--- Exercise instructions ---
Which of the lines below contain the string "subgraph"? Pull each one out of the data.

--- Entries provided ---

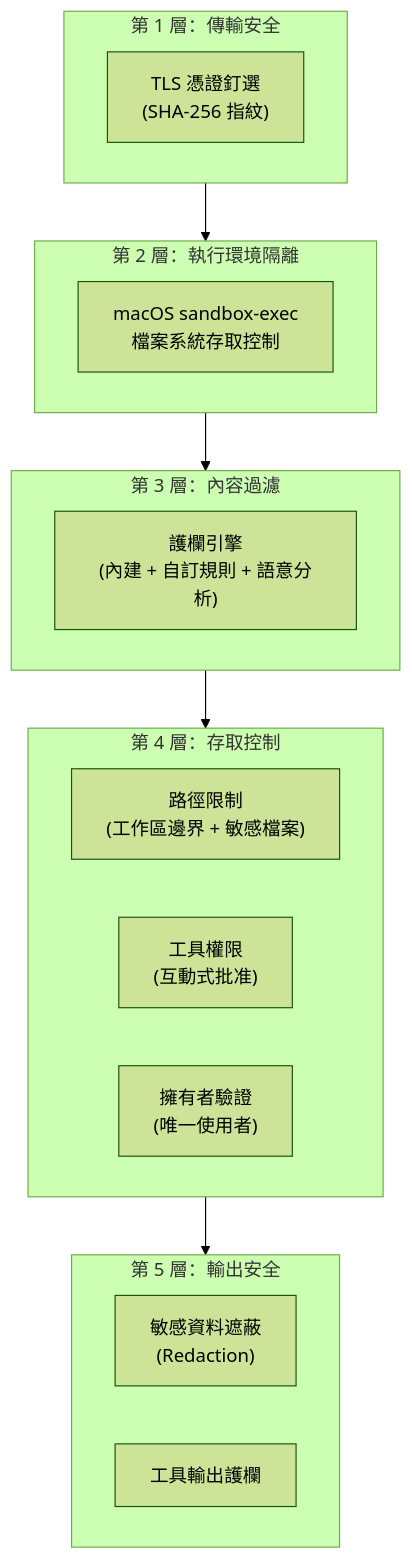
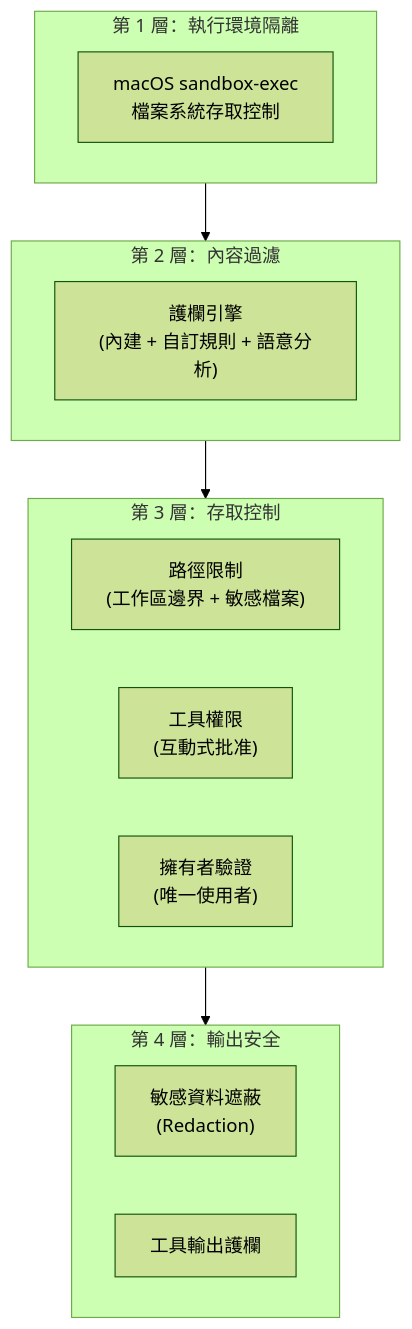
One commit to WeiTopaz/TeleTopaz changed diagram 12 of 17 in spec.md. Above: the diagram before and after it, drawn with Mermaid (forest theme). The commit also changed other lines of this file and 20 other files, not shown here.

````diff
--- a/spec.md
+++ b/spec.md
@@ -1411,27 +1409,23 @@
 ```mermaid
 graph TB
-    subgraph L1 ["第 1 層：傳輸安全"]
-        TLS["TLS 憑證釘選<br/>(SHA-256 指紋)"]
-    end
-
-    subgraph L2 ["第 2 層：執行環境隔離"]
+    subgraph L1 ["第 1 層：執行環境隔離"]
         SANDBOX["macOS sandbox-exec<br/>檔案系統存取控制"]
     end
 
-    subgraph L3 ["第 3 層：內容過濾"]
+    subgraph L2 ["第 2 層：內容過濾"]
         GUARD["護欄引擎<br/>(內建 + 自訂規則 + 語意分析)"]
     end
 
-    subgraph L4 ["第 4 層：存取控制"]
+    subgraph L3 ["第 3 層：存取控制"]
         PATH["路徑限制<br/>(工作區邊界 + 敏感檔案)"]
         TOOL["工具權限<br/>(互動式批准)"]
         OWNER["擁有者驗證<br/>(唯一使用者)"]
     end
 
-    subgraph L5 ["第 5 層：輸出安全"]
+    subgraph L4 ["第 4 層：輸出安全"]
         REDACT["敏感資料遮蔽<br/>(Redaction)"]
         GUARD_OUT["工具輸出護欄"]
     end
 
-    L1 --> L2 --> L3 --> L4 --> L5
+    L1 --> L2 --> L3 --> L4
 ```
````
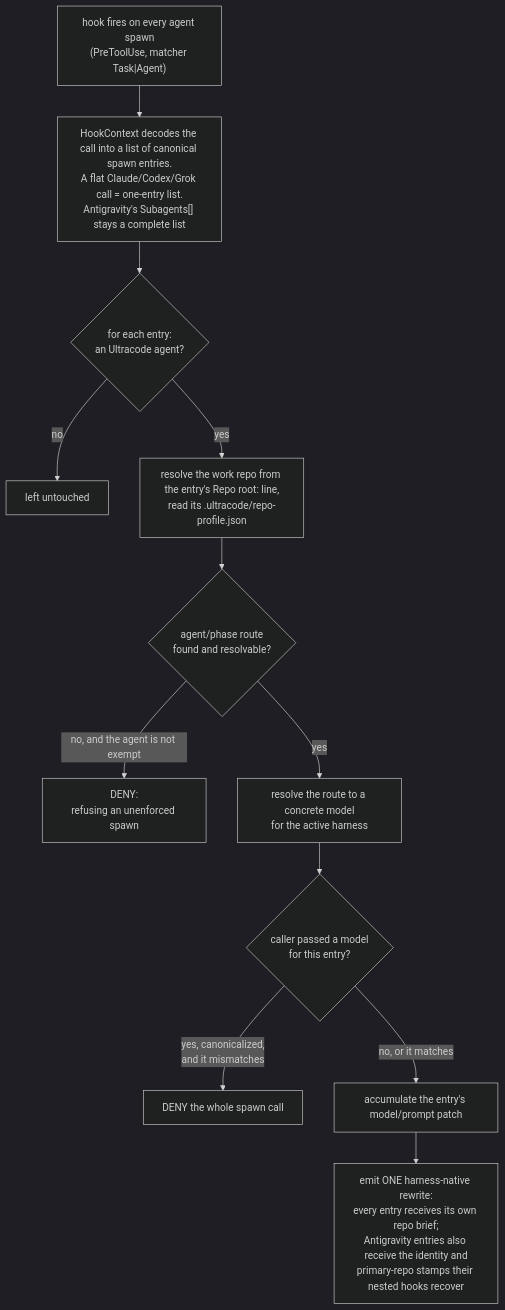
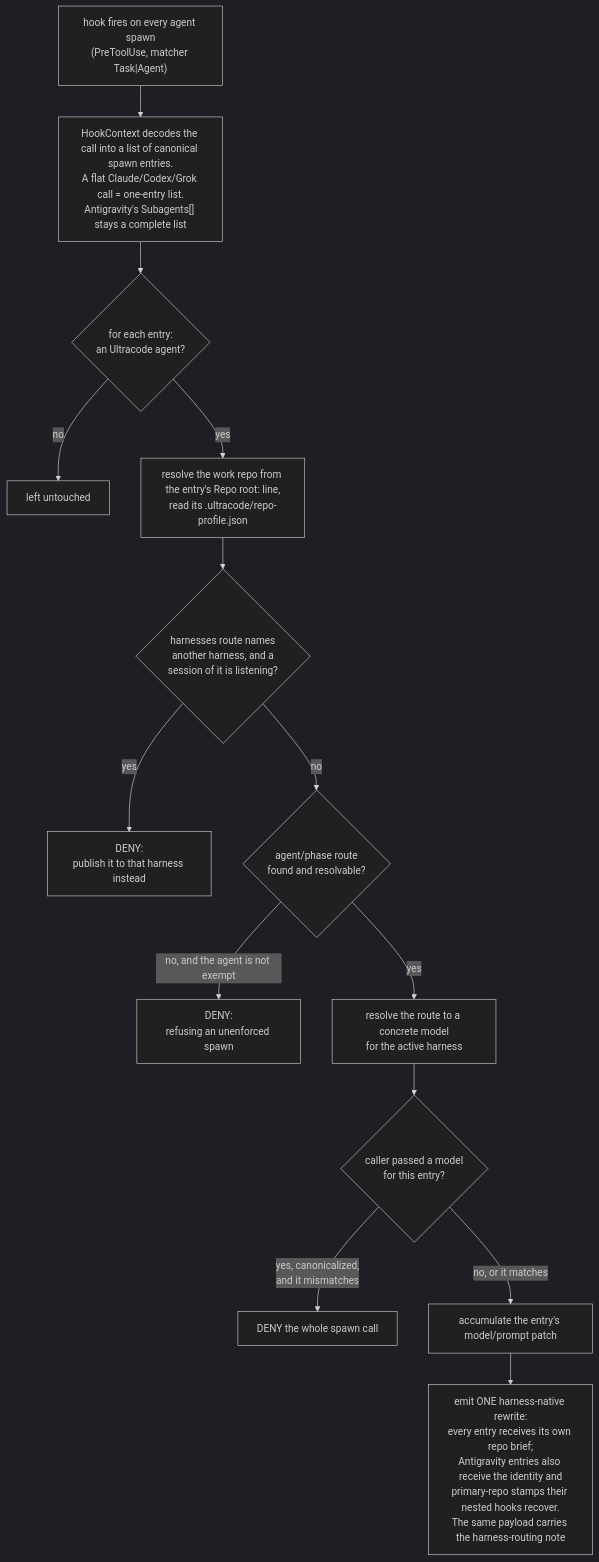
Before and after one commit to diepquynh/ultracode: the diagram in docs/model-routing.md, drawn with Mermaid (dark theme). The commit also changed other lines of this file and 37 other files, not shown here.

Commit message:
Remove hub-wait, restrict repo profile load for orchestrator

````diff
--- a/docs/model-routing.md
+++ b/docs/model-routing.md
@@ -123,14 +120,16 @@
 ```mermaid
 flowchart TD
     FIRE["hook fires on every agent spawn<br/>(PreToolUse, matcher Task|Agent)"] --> DECODE["HookContext decodes the call into a list of canonical spawn entries.<br/>A flat Claude/Codex/Grok call = one-entry list.<br/>Antigravity's Subagents[] stays a complete list"]
     DECODE --> UC{"for each entry:<br/>an Ultracode agent?"}
     UC -- no --> UNTOUCHED["left untouched"]
     UC -- yes --> PROFILE["resolve the work repo from the entry's Repo root: line,<br/>read its .ultracode/repo-profile.json"]
-    PROFILE --> LOOKUP{"agent/phase route<br/>found and resolvable?"}
+    PROFILE --> HARNESS{"harnesses route names<br/>another harness, and a<br/>session of it is listening?"}
+    HARNESS -- yes --> DENY0["DENY:<br/>publish it to that harness instead"]
+    HARNESS -- no --> LOOKUP{"agent/phase route<br/>found and resolvable?"}
     LOOKUP -- "no, and the agent is not exempt" --> DENY1["DENY:<br/>refusing an unenforced spawn"]
     LOOKUP -- yes --> CONC["resolve the route to a concrete model<br/>for the active harness"]
     CONC --> OVERRIDE{"caller passed a model<br/>for this entry?"}
     OVERRIDE -- "yes, canonicalized,<br/>and it mismatches" --> DENY2["DENY the whole spawn call"]
     OVERRIDE -- "no, or it matches" --> ACC["accumulate the entry's model/prompt patch"]
-    ACC --> EMIT["emit ONE harness-native rewrite:<br/>every entry receives its own repo brief;<br/>Antigravity entries also receive the identity and<br/>primary-repo stamps their nested hooks recover"]
+    ACC --> EMIT["emit ONE harness-native rewrite:<br/>every entry receives its own repo brief;<br/>Antigravity entries also receive the identity and<br/>primary-repo stamps their nested hooks recover.<br/>The same payload carries the harness-routing note"]
 ```
````
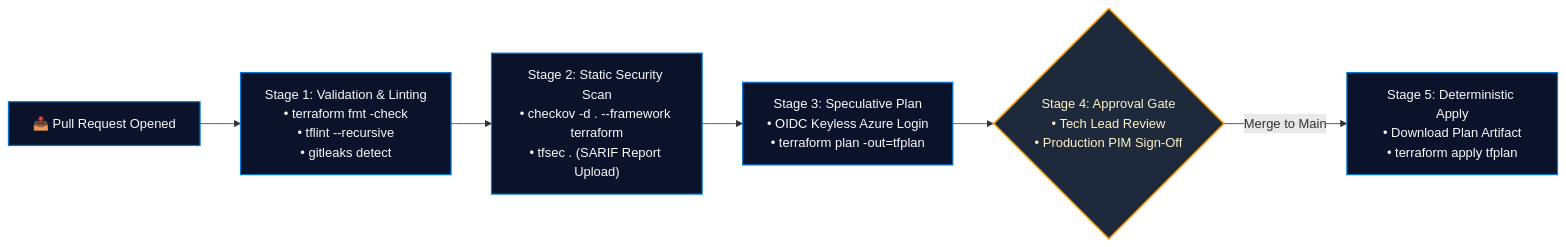
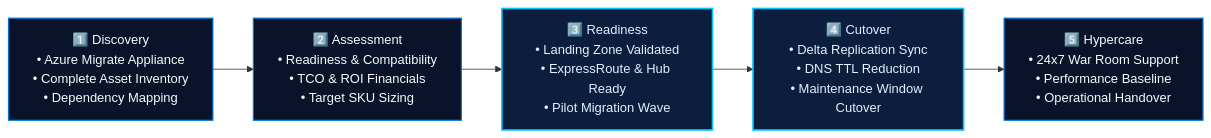
Before and after one commit to Dev-opsRahul/Dev-opsRahul: the second of 3 diagrams in README.md, drawn with Mermaid. The commit also changed other lines of this file and 1 other file, not shown here.

````diff
--- a/README.md
+++ b/README.md
@@ -335,12 +252,11 @@
 ```mermaid
 flowchart LR
-    PR["📥 Pull Request Opened"] --> Gate1["Stage 1: Validation & Linting\n• terraform fmt -check\n• tflint --recursive\n• gitleaks detect"]
-    Gate1 --> Gate2["Stage 2: Static Security Scan\n• checkov -d . --framework terraform\n• tfsec . (SARIF Report Upload)"]
-    Gate2 --> Gate3["Stage 3: Speculative Plan\n• OIDC Keyless Azure Login\n• terraform plan -out=tfplan"]
-    Gate3 --> Review{"Stage 4: Approval Gate\n• Tech Lead Review\n• Production PIM Sign-Off"}
-    Review -->|"Merge to Main"| Gate4["Stage 5: Deterministic Apply\n• Download Plan Artifact\n• terraform apply tfplan"]
+    Step1["1️⃣ Discovery\n• Azure Migrate Appliance\n• Complete Asset Inventory\n• Dependency Mapping"] --> Step2["2️⃣ Assessment\n• Readiness & Compatibility\n• TCO & ROI Financials\n• Target SKU Sizing"]
+    Step2 --> Step3["3️⃣ Readiness\n• Landing Zone Validated\n• ExpressRoute & Hub Ready\n• Pilot Migration Wave"]
+    Step3 --> Step4["4️⃣ Cutover\n• Delta Replication Sync\n• DNS TTL Reduction\n• Maintenance Window Cutover"]
+    Step4 --> Step5["5️⃣ Hypercare\n• 24x7 War Room Support\n• Performance Baseline\n• Operational Handover"]
 
     classDef default fill:#0B132B,stroke:#0078D4,stroke-width:1.5px,color:#F8FAFC;
-    classDef gate fill:#1E293B,stroke:#F59E0B,stroke-width:2px,color:#FEF3C7;
-    class Review gate;
+    classDef highlight fill:#0C1E3D,stroke:#00C7FF,stroke-width:2px,color:#E0F2FE;
+    class Step3,Step4 highlight;
 ```
````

--- Solution ---
-    subgraph L1 ["第 1 層：傳輸安全"]
-    subgraph L2 ["第 2 層：執行環境隔離"]
+    subgraph L1 ["第 1 層：執行環境隔離"]
-    subgraph L3 ["第 3 層：內容過濾"]
+    subgraph L2 ["第 2 層：內容過濾"]
-    subgraph L4 ["第 4 層：存取控制"]
+    subgraph L3 ["第 3 層：存取控制"]
-    subgraph L5 ["第 5 層：輸出安全"]
+    subgraph L4 ["第 4 層：輸出安全"]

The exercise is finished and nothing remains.